_PROBLEM REQUIREMENTS:_ Which lines below contain the word "html"? Copy each one.

_STORED DATA:_
BEGIN
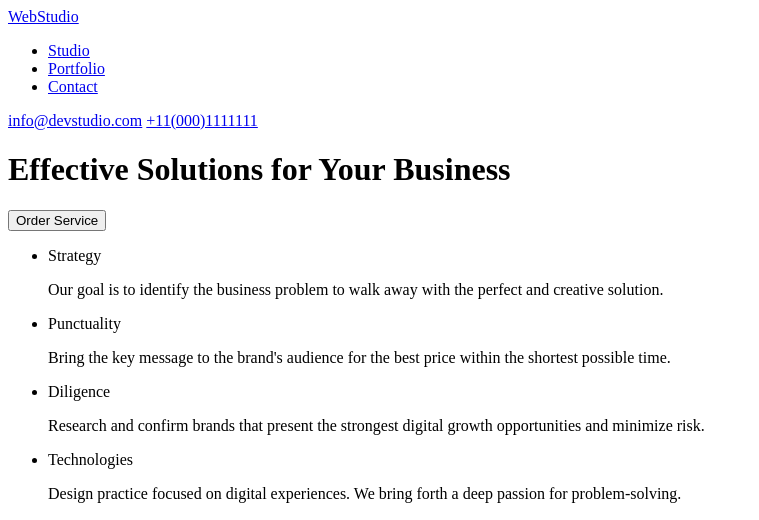
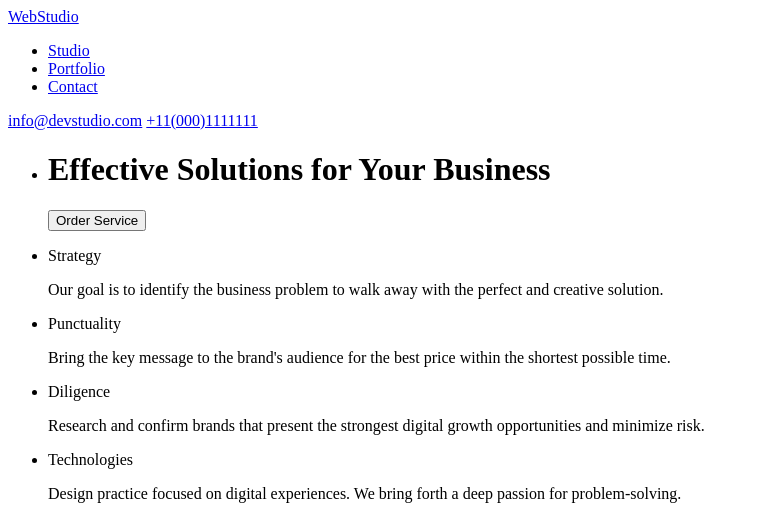
Before and after one commit to WYDERKAAA/goit-markup-hw-01, a plain HTML site: page index.html in a window 1280 px wide. Shown: the top 520 px of the page, without its empty margins (0-759 px from the left). Drawn offline with Linux system fonts and the light colour scheme.

Commit message:
Add files via upload

```diff
--- a/index.html
+++ b/index.html
@@ -23,10 +23,12 @@
         <main>
             <!--Naglowek poczatek-->
 
-            <div>
-                <h1>Effective Solutions for Your Business</h1>
-                <button type="button">Order Service</button>
-            </div>
+            <ul>
+                <li>
+                    <h1>Effective Solutions for Your Business</h1>
+                    <button type="button">Order Service</button>
+                </li>
+            </ul>
 
             <!--Oferta firmy-->
             <ul>
```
END
_RESULT FOR THIS EXERCISE:_
Before and after one commit to WYDERKAAA/goit-markup-hw-01, a plain HTML site: page index.html in a window 1280 px wide. Shown: the top 520 px of the page, without its empty margins (0-759 px from the left). Drawn offline with Linux system fonts and the light colour scheme.
--- a/index.html
+++ b/index.html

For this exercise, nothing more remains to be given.